HOW TO COMPLETE THIS TASK - The answer is the number of lines in the data that contain the word "Dispatcher"; give it alone.

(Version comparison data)
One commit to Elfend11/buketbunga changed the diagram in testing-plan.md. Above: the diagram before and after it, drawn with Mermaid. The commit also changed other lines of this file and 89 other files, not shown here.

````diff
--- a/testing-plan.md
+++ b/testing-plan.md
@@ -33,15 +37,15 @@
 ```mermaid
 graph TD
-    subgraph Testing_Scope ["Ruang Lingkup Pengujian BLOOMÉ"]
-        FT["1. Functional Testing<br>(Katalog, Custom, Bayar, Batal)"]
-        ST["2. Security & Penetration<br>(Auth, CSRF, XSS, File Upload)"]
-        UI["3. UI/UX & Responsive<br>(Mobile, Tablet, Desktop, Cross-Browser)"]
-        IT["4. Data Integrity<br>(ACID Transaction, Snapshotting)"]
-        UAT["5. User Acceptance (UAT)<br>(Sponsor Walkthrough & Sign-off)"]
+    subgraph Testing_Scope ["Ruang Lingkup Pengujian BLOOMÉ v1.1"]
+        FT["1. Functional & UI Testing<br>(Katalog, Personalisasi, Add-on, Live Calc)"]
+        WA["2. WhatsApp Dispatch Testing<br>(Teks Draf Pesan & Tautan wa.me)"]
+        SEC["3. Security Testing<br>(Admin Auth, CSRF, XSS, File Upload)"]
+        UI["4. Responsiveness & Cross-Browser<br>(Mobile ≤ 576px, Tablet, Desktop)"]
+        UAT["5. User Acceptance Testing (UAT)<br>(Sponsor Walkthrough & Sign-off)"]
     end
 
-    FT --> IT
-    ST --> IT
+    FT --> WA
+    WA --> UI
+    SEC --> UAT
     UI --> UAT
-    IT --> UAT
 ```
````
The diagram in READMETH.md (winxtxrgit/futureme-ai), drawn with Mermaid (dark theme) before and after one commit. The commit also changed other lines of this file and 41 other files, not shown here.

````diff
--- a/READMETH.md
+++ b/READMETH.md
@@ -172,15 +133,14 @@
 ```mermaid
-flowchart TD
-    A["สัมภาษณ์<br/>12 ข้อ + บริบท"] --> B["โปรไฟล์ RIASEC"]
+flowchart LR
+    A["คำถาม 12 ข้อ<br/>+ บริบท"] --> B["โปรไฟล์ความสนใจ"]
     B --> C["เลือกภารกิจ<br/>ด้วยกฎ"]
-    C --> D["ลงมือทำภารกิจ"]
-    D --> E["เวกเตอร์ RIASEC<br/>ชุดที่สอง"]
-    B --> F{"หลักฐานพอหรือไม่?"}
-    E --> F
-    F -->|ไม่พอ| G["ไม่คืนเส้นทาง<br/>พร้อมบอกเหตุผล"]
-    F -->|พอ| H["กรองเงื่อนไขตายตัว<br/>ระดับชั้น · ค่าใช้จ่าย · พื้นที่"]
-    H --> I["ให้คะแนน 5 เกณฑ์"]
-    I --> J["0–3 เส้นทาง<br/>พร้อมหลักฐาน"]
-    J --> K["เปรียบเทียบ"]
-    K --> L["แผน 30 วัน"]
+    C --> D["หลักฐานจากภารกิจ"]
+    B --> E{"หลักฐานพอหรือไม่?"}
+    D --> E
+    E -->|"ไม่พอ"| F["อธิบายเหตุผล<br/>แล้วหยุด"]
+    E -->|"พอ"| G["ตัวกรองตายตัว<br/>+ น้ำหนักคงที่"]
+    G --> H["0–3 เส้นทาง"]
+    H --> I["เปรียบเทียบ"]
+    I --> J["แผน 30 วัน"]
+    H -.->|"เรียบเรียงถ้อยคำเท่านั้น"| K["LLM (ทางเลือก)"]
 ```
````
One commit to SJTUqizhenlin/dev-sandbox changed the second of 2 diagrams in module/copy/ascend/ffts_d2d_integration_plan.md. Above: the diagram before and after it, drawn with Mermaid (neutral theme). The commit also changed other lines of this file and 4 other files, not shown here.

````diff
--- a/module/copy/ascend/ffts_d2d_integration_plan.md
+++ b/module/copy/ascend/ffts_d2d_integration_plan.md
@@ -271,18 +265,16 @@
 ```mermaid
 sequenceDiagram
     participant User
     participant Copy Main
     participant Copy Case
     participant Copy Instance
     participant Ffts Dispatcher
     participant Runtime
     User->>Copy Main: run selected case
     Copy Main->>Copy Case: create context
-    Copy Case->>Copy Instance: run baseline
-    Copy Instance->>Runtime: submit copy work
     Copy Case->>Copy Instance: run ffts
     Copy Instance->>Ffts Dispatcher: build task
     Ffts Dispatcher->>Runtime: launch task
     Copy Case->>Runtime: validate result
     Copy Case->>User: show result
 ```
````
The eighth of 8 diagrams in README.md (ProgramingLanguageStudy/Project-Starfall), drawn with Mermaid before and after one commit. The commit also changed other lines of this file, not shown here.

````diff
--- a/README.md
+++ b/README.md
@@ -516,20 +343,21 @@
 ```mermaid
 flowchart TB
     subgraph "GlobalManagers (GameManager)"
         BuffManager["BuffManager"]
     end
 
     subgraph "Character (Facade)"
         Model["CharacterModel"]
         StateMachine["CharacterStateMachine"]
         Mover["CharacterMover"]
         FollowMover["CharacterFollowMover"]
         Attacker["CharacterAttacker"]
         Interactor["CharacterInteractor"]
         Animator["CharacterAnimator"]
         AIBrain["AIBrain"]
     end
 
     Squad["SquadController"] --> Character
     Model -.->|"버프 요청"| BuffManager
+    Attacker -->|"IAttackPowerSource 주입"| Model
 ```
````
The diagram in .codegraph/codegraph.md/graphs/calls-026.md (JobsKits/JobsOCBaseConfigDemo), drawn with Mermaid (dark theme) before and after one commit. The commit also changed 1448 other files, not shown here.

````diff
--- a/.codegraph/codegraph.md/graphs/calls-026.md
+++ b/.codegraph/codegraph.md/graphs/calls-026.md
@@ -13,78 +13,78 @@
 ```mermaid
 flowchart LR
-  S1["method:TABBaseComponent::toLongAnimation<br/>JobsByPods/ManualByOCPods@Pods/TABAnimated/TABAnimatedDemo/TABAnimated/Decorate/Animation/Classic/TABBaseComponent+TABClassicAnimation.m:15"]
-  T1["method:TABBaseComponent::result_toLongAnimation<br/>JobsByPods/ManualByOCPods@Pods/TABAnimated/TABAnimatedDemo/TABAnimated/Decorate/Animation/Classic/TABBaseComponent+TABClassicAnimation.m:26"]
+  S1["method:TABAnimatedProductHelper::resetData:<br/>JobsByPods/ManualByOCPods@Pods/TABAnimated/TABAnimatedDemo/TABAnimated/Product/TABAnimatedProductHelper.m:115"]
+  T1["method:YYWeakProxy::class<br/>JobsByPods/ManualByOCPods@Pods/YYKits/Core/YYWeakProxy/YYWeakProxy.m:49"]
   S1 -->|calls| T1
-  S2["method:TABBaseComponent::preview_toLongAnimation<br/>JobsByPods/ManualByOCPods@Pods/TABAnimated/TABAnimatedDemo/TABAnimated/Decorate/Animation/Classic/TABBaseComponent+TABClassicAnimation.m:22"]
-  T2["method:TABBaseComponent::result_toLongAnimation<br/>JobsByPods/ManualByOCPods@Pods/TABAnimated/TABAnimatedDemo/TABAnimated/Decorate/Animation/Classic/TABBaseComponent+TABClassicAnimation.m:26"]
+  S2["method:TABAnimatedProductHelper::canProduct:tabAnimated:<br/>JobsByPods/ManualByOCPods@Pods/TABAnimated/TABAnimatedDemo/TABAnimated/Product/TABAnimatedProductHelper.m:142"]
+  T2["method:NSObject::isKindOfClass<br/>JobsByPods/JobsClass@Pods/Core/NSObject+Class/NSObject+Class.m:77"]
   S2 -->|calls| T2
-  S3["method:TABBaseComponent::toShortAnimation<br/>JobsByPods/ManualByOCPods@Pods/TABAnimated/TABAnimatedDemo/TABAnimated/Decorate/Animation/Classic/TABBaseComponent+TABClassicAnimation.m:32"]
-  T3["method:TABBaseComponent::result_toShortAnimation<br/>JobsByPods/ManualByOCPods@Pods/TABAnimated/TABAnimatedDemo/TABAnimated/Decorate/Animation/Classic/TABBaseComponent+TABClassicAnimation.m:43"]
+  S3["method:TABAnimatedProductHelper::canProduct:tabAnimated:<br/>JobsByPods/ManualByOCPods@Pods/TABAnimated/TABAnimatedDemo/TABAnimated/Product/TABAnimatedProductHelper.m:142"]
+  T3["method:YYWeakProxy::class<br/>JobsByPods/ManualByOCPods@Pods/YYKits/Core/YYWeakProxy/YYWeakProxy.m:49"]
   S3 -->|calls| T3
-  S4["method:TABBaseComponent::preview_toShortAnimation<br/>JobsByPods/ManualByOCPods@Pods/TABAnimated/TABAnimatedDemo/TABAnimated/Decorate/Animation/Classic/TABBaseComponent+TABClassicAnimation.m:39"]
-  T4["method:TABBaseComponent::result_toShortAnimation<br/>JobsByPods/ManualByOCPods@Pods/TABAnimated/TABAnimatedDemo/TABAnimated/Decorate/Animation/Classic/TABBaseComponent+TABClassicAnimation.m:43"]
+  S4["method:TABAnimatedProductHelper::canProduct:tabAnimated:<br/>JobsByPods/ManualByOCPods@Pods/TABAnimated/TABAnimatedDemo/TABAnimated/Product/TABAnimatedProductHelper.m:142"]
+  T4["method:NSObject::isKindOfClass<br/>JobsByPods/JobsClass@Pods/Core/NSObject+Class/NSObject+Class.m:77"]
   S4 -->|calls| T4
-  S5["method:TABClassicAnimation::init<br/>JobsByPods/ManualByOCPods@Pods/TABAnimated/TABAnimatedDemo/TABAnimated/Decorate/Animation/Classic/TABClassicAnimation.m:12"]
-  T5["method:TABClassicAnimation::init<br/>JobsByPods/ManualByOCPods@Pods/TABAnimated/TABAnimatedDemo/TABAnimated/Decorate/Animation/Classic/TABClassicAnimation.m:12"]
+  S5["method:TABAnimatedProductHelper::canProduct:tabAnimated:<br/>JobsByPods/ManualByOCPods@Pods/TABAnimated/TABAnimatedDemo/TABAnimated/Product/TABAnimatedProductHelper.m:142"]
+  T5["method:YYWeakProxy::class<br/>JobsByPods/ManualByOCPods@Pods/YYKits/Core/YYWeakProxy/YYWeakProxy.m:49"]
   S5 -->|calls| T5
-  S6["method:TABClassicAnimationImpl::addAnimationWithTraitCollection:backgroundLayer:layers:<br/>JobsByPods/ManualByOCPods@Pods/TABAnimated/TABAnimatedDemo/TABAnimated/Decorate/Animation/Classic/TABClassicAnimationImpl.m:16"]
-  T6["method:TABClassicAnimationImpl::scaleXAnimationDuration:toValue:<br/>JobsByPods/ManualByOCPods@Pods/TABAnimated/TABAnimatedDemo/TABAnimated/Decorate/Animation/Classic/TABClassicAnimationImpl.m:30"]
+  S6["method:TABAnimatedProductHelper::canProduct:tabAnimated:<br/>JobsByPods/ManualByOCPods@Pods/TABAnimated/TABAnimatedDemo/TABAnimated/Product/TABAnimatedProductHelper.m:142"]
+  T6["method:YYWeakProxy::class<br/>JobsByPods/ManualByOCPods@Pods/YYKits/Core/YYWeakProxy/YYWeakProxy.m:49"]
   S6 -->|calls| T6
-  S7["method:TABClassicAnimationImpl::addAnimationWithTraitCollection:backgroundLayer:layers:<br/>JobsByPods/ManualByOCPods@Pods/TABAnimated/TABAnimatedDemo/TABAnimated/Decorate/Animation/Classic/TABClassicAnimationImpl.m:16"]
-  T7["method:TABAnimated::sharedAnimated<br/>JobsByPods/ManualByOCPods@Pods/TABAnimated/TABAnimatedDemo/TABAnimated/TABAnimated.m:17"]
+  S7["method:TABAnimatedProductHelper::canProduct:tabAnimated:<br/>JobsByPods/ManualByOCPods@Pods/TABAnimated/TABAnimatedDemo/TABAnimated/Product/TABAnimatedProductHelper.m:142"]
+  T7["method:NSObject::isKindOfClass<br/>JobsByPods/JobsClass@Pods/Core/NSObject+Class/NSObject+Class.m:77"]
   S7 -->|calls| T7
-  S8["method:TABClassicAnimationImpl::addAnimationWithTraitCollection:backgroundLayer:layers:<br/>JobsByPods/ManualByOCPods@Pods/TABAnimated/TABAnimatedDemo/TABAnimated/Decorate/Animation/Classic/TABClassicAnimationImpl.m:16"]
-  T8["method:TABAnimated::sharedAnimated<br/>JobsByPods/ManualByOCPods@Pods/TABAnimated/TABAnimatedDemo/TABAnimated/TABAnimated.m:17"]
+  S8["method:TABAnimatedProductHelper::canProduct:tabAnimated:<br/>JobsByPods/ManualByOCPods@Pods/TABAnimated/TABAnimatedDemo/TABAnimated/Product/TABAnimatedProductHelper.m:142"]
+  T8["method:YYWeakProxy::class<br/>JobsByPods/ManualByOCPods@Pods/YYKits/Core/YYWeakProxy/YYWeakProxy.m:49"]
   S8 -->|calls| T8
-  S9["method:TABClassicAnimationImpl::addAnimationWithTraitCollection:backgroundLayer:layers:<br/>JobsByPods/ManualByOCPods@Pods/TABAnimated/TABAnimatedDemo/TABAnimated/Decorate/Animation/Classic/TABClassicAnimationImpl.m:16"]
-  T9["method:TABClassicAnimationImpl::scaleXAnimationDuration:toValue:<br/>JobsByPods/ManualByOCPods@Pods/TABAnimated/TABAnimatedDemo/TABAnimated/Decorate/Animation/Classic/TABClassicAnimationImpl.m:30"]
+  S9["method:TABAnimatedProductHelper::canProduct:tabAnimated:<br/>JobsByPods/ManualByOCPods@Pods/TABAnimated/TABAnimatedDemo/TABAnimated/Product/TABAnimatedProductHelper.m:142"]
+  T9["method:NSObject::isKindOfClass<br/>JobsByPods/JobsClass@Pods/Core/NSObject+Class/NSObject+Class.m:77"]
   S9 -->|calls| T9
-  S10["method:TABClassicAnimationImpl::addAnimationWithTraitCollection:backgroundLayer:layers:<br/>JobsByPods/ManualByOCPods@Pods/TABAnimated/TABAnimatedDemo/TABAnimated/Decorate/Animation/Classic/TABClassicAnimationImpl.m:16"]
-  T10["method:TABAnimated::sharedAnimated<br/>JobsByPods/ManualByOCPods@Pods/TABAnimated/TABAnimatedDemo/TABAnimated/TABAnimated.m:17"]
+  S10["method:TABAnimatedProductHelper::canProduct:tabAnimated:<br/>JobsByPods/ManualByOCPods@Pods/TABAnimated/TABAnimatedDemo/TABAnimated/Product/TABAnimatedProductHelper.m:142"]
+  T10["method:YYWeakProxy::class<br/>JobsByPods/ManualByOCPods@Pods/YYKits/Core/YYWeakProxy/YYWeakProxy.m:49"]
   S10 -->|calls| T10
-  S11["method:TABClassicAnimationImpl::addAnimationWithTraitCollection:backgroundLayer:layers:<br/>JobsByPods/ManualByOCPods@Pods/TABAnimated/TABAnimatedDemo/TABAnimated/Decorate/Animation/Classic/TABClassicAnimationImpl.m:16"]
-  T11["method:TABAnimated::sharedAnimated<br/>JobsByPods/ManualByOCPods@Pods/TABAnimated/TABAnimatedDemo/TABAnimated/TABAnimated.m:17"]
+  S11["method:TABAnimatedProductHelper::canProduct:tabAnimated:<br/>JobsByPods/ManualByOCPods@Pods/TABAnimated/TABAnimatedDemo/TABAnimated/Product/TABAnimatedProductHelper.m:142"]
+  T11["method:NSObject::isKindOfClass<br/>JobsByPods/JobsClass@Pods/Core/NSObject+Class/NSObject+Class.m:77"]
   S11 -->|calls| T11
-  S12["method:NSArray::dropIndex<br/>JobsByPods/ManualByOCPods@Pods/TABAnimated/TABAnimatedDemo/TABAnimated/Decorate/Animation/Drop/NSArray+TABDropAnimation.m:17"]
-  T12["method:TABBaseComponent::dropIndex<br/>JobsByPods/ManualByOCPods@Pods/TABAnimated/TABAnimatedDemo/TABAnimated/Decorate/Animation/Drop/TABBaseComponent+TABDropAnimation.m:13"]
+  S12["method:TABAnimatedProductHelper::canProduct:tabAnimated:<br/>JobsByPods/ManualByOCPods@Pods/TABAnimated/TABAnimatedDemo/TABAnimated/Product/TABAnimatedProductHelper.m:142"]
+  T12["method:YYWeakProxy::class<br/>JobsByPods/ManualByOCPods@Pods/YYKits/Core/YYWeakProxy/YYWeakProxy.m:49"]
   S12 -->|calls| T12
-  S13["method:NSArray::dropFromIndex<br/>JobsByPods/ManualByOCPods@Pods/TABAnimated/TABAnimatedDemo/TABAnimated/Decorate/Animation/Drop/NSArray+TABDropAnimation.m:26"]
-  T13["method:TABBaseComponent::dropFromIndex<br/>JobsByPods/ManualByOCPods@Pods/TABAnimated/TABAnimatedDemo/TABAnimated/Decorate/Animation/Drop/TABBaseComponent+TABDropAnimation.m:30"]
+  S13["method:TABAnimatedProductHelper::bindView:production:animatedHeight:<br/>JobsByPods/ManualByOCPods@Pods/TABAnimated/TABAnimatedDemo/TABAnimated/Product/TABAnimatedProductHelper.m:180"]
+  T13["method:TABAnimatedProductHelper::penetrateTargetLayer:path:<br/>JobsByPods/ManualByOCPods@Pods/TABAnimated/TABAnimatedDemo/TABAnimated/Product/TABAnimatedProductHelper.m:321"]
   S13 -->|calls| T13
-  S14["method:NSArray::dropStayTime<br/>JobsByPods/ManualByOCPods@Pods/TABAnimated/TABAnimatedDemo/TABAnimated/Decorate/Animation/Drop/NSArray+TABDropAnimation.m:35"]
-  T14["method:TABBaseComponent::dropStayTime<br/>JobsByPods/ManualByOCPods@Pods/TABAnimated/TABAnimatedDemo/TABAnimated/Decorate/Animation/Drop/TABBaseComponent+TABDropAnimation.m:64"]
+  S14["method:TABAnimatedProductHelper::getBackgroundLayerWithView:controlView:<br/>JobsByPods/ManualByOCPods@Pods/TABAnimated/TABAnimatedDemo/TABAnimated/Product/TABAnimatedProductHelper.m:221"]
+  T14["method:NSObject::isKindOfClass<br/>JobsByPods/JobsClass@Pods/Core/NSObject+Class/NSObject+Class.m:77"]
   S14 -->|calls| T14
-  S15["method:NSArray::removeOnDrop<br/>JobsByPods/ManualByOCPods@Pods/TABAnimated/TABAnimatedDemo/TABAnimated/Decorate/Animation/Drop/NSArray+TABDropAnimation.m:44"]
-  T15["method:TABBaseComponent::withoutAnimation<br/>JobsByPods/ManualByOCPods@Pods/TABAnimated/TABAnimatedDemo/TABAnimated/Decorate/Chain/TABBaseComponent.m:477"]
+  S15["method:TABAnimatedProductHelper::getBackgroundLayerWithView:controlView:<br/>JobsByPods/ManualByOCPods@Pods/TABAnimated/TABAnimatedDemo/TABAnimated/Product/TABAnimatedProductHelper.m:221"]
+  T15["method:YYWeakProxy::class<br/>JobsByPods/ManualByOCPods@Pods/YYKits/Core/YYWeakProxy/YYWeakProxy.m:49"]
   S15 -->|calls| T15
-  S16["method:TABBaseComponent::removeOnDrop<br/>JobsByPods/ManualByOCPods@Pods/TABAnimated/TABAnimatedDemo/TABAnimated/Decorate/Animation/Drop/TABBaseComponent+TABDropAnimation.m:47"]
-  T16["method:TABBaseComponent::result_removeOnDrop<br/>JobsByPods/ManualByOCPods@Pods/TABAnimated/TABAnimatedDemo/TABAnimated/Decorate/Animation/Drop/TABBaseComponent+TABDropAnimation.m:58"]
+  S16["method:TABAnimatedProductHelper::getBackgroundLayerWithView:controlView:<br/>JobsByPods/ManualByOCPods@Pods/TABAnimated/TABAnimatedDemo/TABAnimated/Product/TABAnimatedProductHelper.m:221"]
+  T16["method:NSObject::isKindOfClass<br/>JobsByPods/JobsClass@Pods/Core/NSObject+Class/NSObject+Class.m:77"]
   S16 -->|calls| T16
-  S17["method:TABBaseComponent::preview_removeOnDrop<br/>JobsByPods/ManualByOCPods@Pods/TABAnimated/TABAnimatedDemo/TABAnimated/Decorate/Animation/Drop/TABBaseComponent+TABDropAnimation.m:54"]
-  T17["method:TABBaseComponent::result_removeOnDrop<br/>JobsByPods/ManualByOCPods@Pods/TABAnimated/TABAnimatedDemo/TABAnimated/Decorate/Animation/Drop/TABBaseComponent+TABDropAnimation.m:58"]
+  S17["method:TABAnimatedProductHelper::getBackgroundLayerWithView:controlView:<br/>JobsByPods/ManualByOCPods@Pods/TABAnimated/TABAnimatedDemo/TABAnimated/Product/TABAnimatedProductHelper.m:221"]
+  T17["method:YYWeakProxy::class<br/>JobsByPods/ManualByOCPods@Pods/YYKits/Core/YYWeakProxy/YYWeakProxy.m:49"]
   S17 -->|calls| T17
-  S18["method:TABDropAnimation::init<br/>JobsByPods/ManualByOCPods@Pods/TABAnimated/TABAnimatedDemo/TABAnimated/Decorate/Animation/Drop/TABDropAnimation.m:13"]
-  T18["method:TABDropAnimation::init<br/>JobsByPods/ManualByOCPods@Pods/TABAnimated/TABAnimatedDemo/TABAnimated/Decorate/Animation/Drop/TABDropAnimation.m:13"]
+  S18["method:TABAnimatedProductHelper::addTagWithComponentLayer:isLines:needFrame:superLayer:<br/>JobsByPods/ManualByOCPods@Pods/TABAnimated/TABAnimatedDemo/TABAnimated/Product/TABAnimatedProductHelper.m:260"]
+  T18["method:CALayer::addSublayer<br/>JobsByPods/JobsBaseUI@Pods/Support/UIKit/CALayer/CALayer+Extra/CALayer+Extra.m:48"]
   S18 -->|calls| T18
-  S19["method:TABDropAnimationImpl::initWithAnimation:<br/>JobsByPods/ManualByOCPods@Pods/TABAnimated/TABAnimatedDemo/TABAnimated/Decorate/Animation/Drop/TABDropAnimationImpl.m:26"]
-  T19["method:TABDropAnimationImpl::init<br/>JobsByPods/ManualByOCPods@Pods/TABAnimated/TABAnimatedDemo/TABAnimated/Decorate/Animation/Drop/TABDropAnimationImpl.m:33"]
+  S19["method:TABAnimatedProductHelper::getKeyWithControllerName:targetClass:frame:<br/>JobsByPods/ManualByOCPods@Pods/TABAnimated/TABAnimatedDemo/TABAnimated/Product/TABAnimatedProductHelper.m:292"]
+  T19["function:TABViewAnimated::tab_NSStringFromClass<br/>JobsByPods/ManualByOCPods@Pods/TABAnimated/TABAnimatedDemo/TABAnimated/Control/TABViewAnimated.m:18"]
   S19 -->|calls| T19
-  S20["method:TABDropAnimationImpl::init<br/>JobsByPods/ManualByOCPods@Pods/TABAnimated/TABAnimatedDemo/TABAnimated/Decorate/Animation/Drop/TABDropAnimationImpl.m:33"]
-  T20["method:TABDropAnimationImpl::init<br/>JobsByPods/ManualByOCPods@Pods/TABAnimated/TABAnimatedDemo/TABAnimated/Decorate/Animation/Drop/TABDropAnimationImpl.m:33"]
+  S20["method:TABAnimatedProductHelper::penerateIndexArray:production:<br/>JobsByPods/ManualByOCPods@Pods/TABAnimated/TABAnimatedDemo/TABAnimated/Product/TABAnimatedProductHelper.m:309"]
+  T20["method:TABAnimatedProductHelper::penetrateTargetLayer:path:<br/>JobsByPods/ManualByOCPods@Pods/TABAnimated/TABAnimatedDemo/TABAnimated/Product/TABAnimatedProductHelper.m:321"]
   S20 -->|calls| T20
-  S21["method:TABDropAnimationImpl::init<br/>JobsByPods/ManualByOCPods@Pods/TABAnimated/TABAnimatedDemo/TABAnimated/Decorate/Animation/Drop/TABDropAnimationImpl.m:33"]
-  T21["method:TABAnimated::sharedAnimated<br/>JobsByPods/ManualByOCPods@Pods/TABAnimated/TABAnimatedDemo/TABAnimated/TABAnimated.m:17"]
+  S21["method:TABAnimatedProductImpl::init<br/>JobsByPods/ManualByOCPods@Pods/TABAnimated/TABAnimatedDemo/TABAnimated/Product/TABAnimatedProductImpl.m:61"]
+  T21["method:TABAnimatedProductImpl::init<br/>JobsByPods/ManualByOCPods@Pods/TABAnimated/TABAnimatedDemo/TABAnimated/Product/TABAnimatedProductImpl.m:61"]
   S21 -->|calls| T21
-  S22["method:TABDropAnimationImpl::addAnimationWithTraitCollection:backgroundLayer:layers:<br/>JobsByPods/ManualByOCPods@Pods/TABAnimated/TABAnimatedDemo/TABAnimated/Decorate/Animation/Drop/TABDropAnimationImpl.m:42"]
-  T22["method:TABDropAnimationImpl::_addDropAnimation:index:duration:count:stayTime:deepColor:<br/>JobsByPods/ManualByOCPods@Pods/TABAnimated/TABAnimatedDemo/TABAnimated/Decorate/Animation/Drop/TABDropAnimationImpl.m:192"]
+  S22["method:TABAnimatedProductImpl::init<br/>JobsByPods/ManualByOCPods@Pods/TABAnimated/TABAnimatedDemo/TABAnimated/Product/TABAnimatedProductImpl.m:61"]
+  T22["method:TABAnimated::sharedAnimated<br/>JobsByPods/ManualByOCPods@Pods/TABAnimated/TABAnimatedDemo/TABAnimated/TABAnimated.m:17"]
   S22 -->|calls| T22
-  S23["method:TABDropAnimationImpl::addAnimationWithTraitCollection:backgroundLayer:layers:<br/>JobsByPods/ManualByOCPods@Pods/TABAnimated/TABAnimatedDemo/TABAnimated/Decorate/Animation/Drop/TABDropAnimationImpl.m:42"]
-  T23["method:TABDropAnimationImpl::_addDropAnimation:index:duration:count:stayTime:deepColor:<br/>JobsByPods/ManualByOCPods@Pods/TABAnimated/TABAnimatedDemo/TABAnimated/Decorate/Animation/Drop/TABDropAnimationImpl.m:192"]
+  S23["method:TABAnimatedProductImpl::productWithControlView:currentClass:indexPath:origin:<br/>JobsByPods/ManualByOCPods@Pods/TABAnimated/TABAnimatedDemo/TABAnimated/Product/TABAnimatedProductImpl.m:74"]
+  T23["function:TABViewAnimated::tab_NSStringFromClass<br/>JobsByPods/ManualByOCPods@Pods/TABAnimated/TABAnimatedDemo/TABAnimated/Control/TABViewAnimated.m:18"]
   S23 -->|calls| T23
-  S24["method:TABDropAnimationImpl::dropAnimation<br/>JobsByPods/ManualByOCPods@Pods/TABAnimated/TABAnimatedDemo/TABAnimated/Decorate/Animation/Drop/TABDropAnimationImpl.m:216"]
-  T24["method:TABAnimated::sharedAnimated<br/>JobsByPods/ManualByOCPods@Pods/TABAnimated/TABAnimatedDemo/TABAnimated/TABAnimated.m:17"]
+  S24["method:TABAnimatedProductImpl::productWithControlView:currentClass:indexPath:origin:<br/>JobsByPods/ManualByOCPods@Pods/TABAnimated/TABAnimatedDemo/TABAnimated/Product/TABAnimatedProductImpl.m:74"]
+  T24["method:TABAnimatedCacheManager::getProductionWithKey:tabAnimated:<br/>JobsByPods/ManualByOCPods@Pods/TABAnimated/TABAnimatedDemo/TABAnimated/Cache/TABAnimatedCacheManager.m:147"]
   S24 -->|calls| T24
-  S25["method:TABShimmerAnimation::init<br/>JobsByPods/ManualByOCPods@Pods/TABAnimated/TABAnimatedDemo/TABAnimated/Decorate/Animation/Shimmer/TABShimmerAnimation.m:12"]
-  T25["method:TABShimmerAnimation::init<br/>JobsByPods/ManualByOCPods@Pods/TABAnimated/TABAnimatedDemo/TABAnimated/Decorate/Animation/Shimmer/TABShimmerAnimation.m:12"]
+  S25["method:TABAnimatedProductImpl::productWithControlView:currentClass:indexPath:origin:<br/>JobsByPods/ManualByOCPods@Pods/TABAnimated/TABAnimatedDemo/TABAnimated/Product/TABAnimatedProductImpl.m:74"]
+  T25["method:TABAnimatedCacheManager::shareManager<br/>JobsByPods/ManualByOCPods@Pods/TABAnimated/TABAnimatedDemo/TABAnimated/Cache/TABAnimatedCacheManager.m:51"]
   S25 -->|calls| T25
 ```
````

SOLUTION - 3